With Sobotka fleeing to Russia, it looks like the Blues are going to replace him with Steve Ott. Should fans be worried?

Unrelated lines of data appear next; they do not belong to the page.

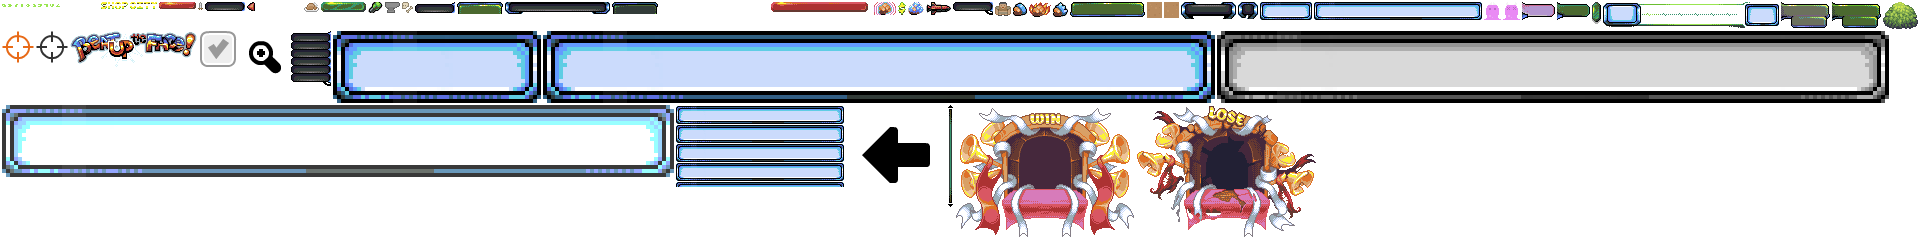
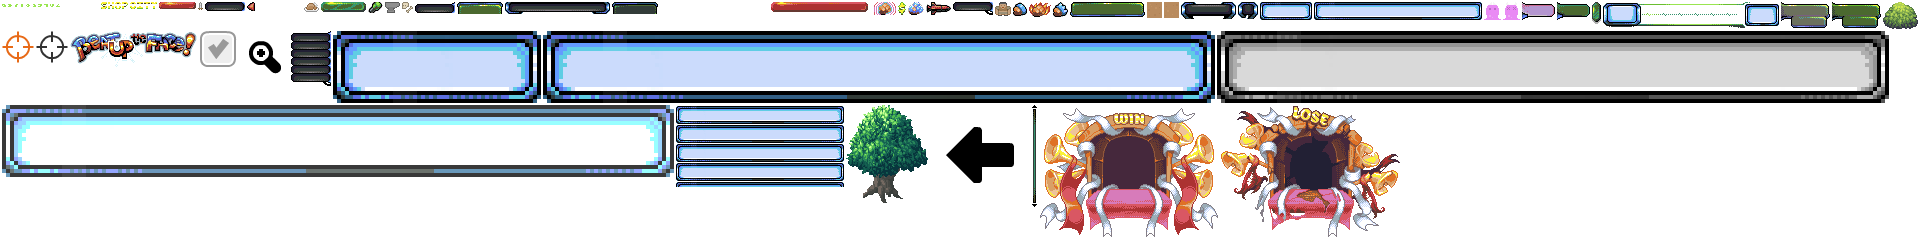
tree harvestable for the Forest

Changed region(s): [[0.4375, 0.4339, 0.75, 0.9545]]

diff --git a/Classes/HarvestScene.cpp b/Classes/HarvestScene.cpp
@@ -730,6 +730,8 @@ void HarvestScene::add_harvestable()
 
     if (BUILDUP->get_target_building()->name == "The Mine") {
         harvestable = MiningHarvestable::create();
+    } else if (BUILDUP->get_target_building()->name == "The Forest") {
+        harvestable = TreeHarvestable::create();
     } else if (BUILDUP->get_target_building()->name == "The Workshop") {
         this->target_recipe = BUILDUP->city->building_by_name("The Farm")->data->get_recipe("loaf_recipe");
         harvestable = CraftingHarvestable::create(this->target_recipe);

diff --git a/Classes/Harvestable.cpp b/Classes/Harvestable.cpp
@@ -287,6 +287,21 @@ std::string GraveyardHarvestable::get_sprite_path()
     return "bones.png";
 };
 
+bool TreeHarvestable::init()
+{
+    bool val = Harvestable::init();
+
+    this->initial_scale = 1.0f;
+    this->setScale(this->initial_scale);
+
+    return val;
+}
+
+std::string TreeHarvestable::get_sprite_path()
+{
+    return "tree.png";
+}
+
 void MiningHarvestable::init_sprite()
 {
 

diff --git a/Classes/Harvestable.h b/Classes/Harvestable.h
@@ -66,6 +66,14 @@ class GraveyardHarvestable : public Harvestable
         std::string get_sprite_path();
 };
 
+class TreeHarvestable : public Harvestable
+{
+    public:
+        CREATE_FUNC(TreeHarvestable);
+        bool init();
+        std::string get_sprite_path();
+};
+
 class MiningHarvestable : public Harvestable
 {
     public:
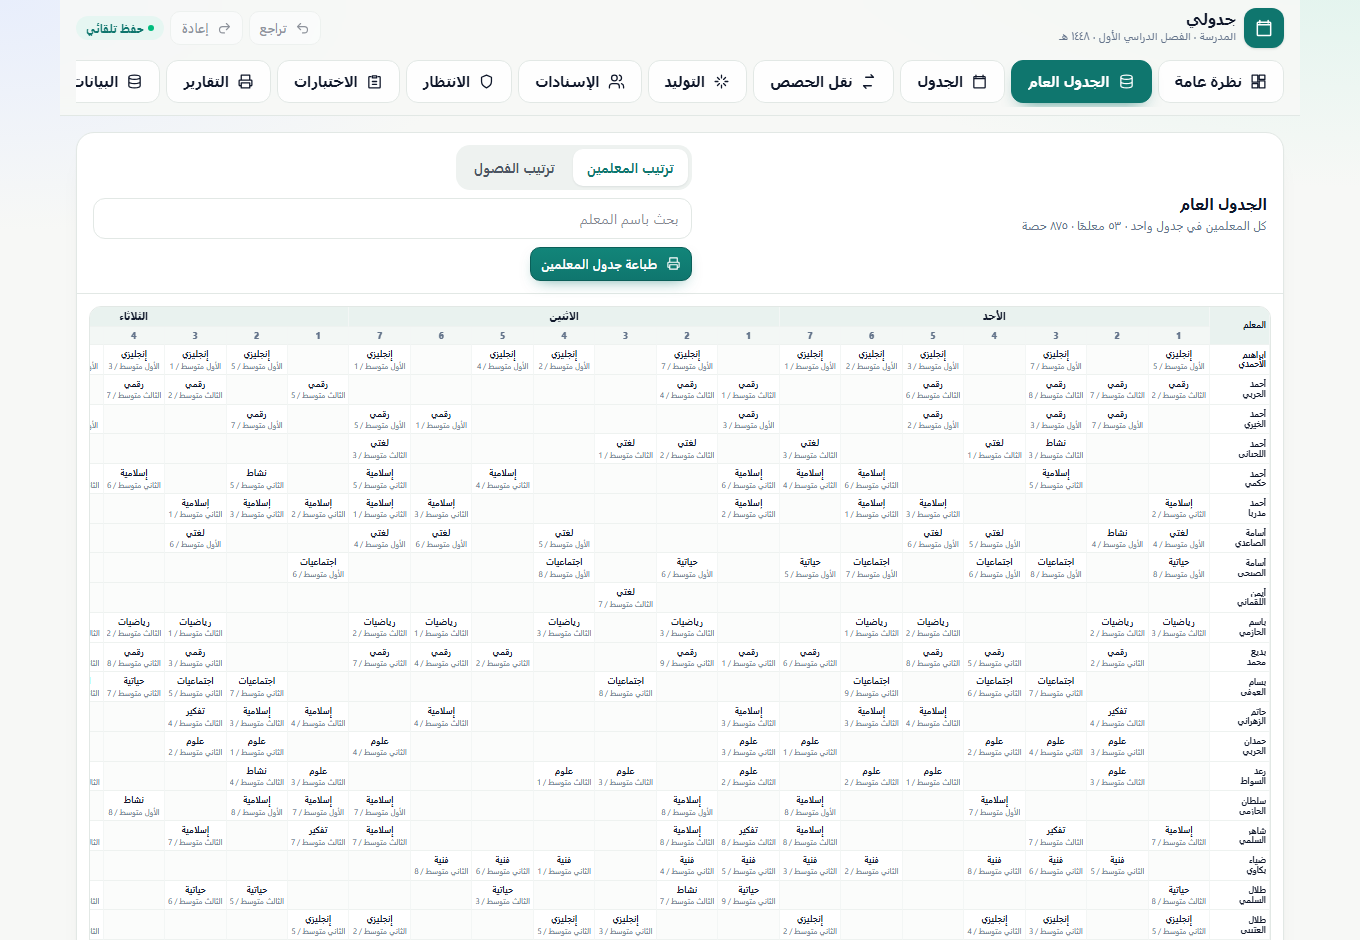
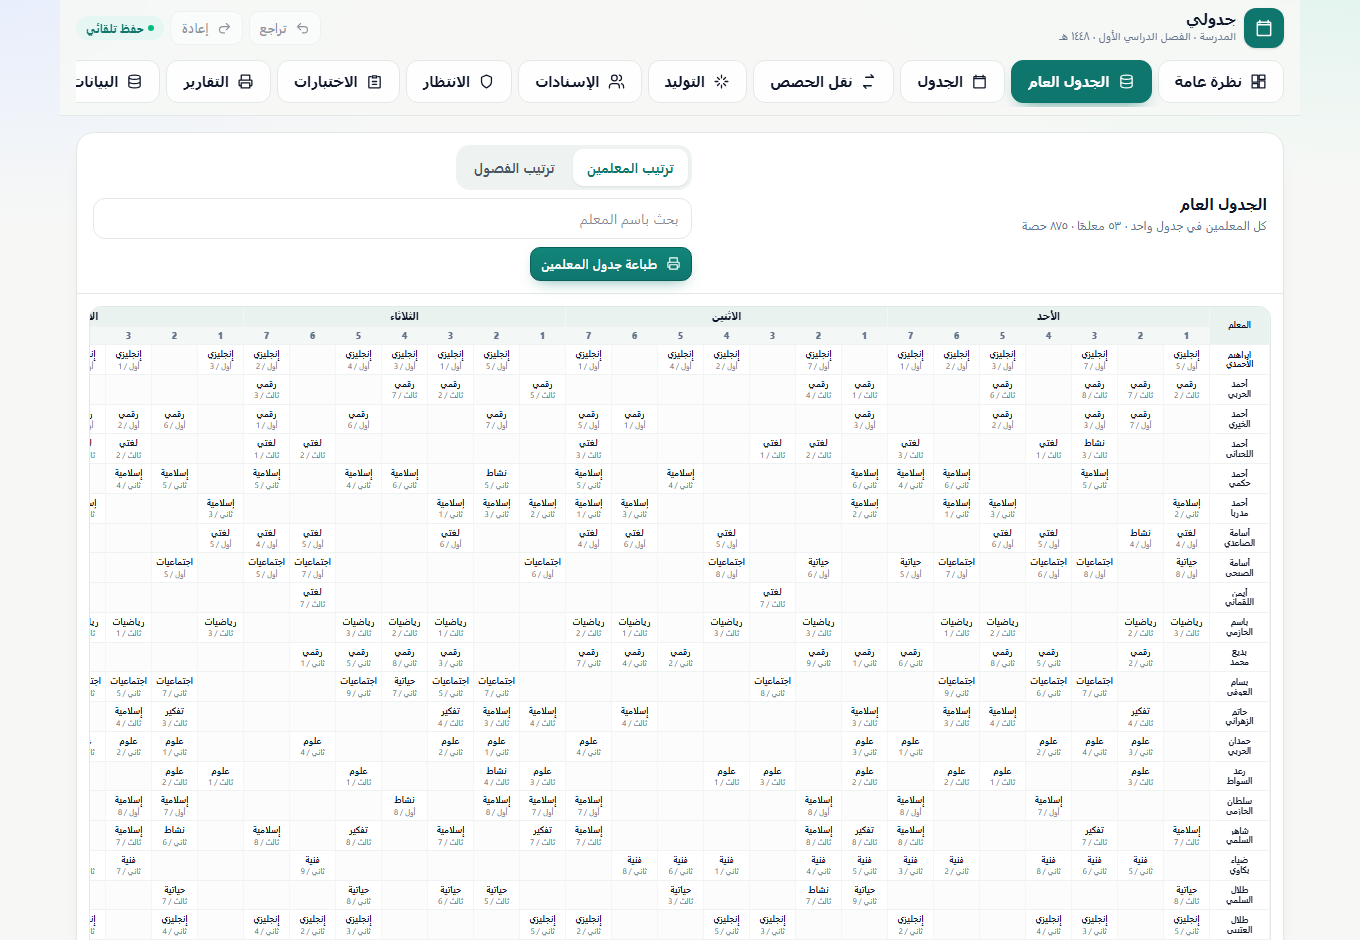
الجدول العام: حذف «متوسط» من اسم الفصل (ثاني / 6) وتوسيط عمود الأسماء

diff --git a/src/components/MasterTable.tsx b/src/components/MasterTable.tsx
@@ -7,6 +7,7 @@ export type MasterMode = 'teacher' | 'class';
 interface Cell {
   subject: string;
   meta: string;
+  metaFull?: string;
 }
 
 interface Row {
@@ -47,10 +48,16 @@ export function masterRows(data: SchoolData, mode: MasterMode, query = ''): Row[
     const row = byId.get(owner);
     if (!row) continue;
     const subject = subjectById.get(assignment.subjectId) ?? '—';
-    const meta = mode === 'teacher'
-      ? classById.get(assignment.classId) ?? ''
-      : teacherById.get(lessonTeacherId(data, lesson)) ?? '';
-    row.cells.set(`${lesson.day}:${lesson.period}`, { subject, meta });
+    const classFull = classById.get(assignment.classId) ?? '';
+    const meta =
+      mode === 'teacher'
+        ? shortStageName(classFull)
+        : teacherById.get(lessonTeacherId(data, lesson)) ?? '';
+    row.cells.set(`${lesson.day}:${lesson.period}`, {
+      subject,
+      meta,
+      metaFull: mode === 'teacher' ? classFull : undefined,
+    });
   }
   return rows;
 }
@@ -78,6 +85,15 @@ export function shortSubjectName(name: string): string {
     .replace(/^(الدراسات|اللغة|التربية|المهارات)\s+/, '')
     .replace(/\s+الخالدة$/, '')
     .trim();
+}
+
+/** اسم المرحلة والفصل بلا «متوسط»: «الثاني متوسط / 6» ← «ثاني / 6». */
+export function shortStageName(name: string): string {
+  const grade = gradeOf(name);
+  const number = name.match(/(\d+)\s*$/)?.[1];
+  const label = grade === 1 ? 'أول' : grade === 2 ? 'ثاني' : grade === 3 ? 'ثالث' : '';
+  if (!number || !label) return name.replace(/متوسط/g, '').replace(/\s+/g, ' ').trim();
+  return `${label} / ${number}`;
 }
 
 /** اسم الفصل المختصر: «الثالث متوسط / 1» ← «1/3» (رقم الفصل / رقم الصف). */
@@ -156,7 +172,9 @@ export function MasterTable({
                           <span className="master-subject" title={cell.subject}>
                             {shortSubjectName(cell.subject)}
                           </span>
-                          <span className="master-meta">{cell.meta}</span>
+                          <span className="master-meta" title={cell.metaFull ?? cell.meta}>
+                            {cell.meta}
+                          </span>
                         </>
                       ) : (
                         ''

diff --git a/tests/master.test.ts b/tests/master.test.ts
@@ -2,7 +2,7 @@ import { describe, expect, it } from 'vitest';
 import raw from '../src/data/school.json';
 import type { SchoolData } from '../src/types';
 import { lessonTeacherId, normalizeData } from '../src/lib/model';
-import { masterRows, shortClassName, shortSubjectName, teacherNameLines } from '../src/components/MasterTable';
+import { masterRows, shortClassName, shortStageName, shortSubjectName, teacherNameLines } from '../src/components/MasterTable';
 
 const data = normalizeData(raw as unknown as SchoolData);
 
@@ -39,6 +39,12 @@ describe('الجدول العام', () => {
     expect(shortClassName('الأول متوسط / 1')).toBe('1/1');
     expect(shortClassName('الثالث متوسط / 1')).toBe('1/3');
     expect(shortClassName('الثاني متوسط / 8')).toBe('8/2');
+  });
+
+  it('يحذف كلمة متوسط من مرحلة الفصل', () => {
+    expect(shortStageName('الأول متوسط / 6')).toBe('أول / 6');
+    expect(shortStageName('الثاني متوسط / 1')).toBe('ثاني / 1');
+    expect(shortStageName('الثالث متوسط / 3')).toBe('ثالث / 3');
   });
 
   it('يقسم اسم المعلم إلى سطرين', () => {

diff --git a/src/styles.css b/src/styles.css
@@ -94,7 +94,7 @@ body {
   right: 0;
   z-index: 2;
   background: #fff;
-  text-align: right;
+  text-align: center;
   font-weight: 700;
   font-size: 9px;
   line-height: 1.12;
@@ -739,6 +739,7 @@ body {
     font-size: 11px;
   }
 }
+
 
 
 
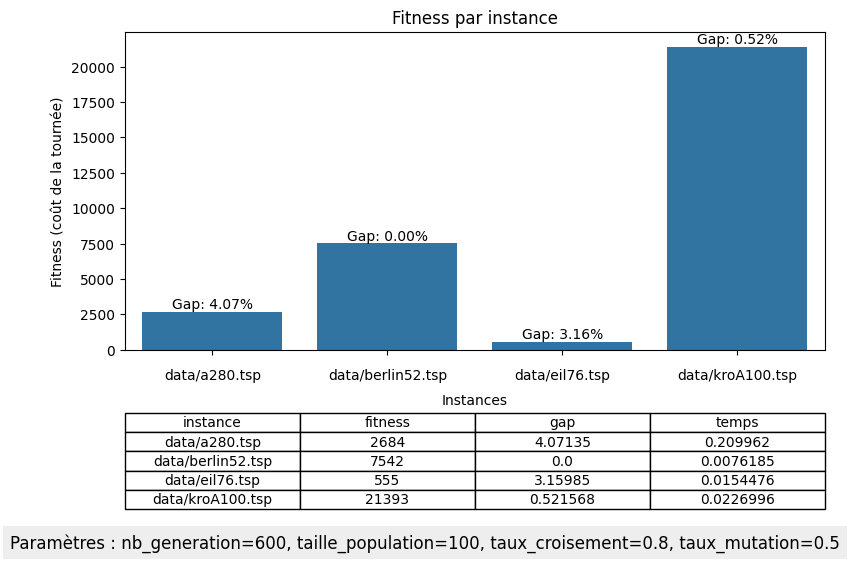
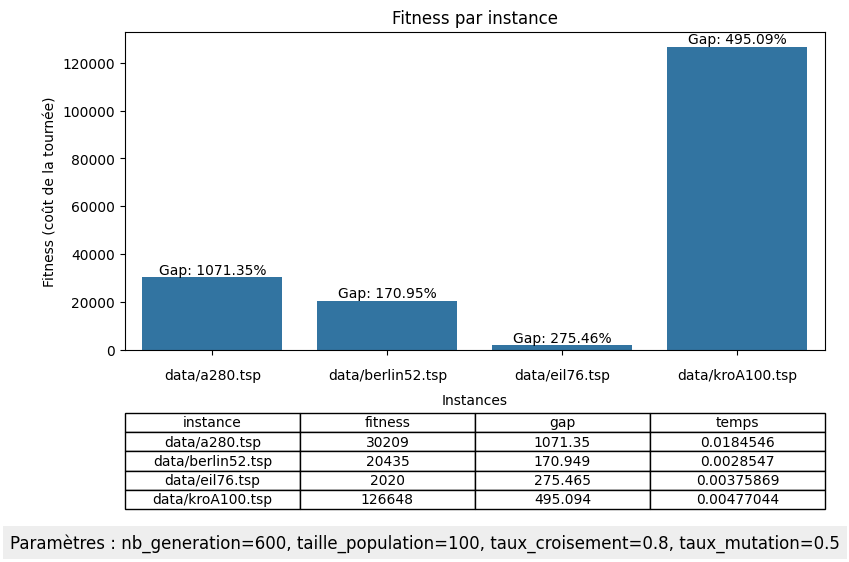
test avec et sans 2opt

diff --git a/src/algo_genetique/ae.cpp b/src/algo_genetique/ae.cpp
@@ -66,11 +66,11 @@ chromosome* Ae::optimiser()
 
 		if (Random::aleatoire(1000) / 1000.0 < taux_mutation) {
 			fils1->echange_2_genes_consecutifs();
-			fils1->ameliorer_2opt(les_distances); // Amélioration avec 2-opt
+			//fils1->ameliorer_2opt(les_distances); // Amélioration avec 2-opt
 		}
 		if (Random::aleatoire(1000) / 1000.0 < taux_mutation) {
 			fils2->echange_2_genes_consecutifs();
-			fils2->ameliorer_2opt(les_distances); // Amélioration avec 2-opt
+			//fils2->ameliorer_2opt(les_distances); // Amélioration avec 2-opt
 		}
 
 		// �valuation des deux nouveaux individus g�n�r�s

Yes.

Scott Rovak-USA TODAY Sports

Here is your quick fancystats look at what Vladimir Sobotka has provided to the St. Louis Blues compared to what Steve Ott has to offer this team.  The numbers do not look very promising.

First, I took a look at the Behind the Net data.  This site's corsi number is actually a corsi per 60 minutes of ice time played.  All the data is at even strength.  It is pretty clear to see the difference between these two players.  Just eyeballing the charts you can see the trends favor Sobotka.

Next, I took a look at the With Or Without You data from the Hockey Analysis site.  This site breaks out corsi for and goals for percentages based on when a player was playing with or without a specified player.  This gives you a better idea of the impact a specific player has on his team when they are on or off the ice.  This is a bit more complicated look.  First take a look at the dark gray average lines.  You can see the Blues' players on average have similar corsi for percentages when they are not playing with either Ott or Sobotka.  But the real difference is with the corsi for percentage average.  Blues' players on average have better possession when they play with Sobotka than when they play with Ott.  Click on the positions or player names in the table at the bottom to highlight them on the chart above.  The dark black lines on the chart are just a reference point to show you where 50% is on the axis.


The third tab is using the same data set from Hockey Analysis and presents a more simple view of corsi for and goals for percentages for Blues players playing with or without Ott or Sobotka.  The corsi for bar chart favors Sobotka, but the goals for chart really show what the Blues are losing with Sobotka's departure.  And it is the last thing the Blues need a deficit in, goal scoring.  When Sobotka is on the ice, more Blues' players have an above 50% goals for than when those same players play with Ott.

Finally, the last tab is another scatterplot that shows a modified player usage chart game by game.  This view is comparing Sobotka's and Ott's quality of competition each game against their corsi for percentage.  The bubbles are sized by their percentage of offensive zone starts.  With this view, I am trying to compare each player's performance per game.  You will notice that in most games, Sobotka's bubble is almost always to the right of Ott (which means higher corsi) and Sobotka tends to see higher quality of competition.  This data comes from which posted a line by line comparison of Sobotka and Ott yesterday on Twitter.


Bottom line?  Replacing Sobotka with Ott is not a recipe for success for a Blues' team whose number one problem is scoring goals.  Sobotka, while not necessarily a 2nd line player, propelled his teammates to better possession and scoring, more so than Ott has with his brief time with the Blues.  After all the success on draft day and with free agent signings, this is a black mark on what has been a rather inspiring off season for the Blue Note.

Keep in mind that when comparing Ott and Sobotka that Ott spent the last season and a half with a horrible team while Sobotka has been playing on one of the best possession teams in the NHL.  That is why I limited Otts stats to mostly just his time with the Blues.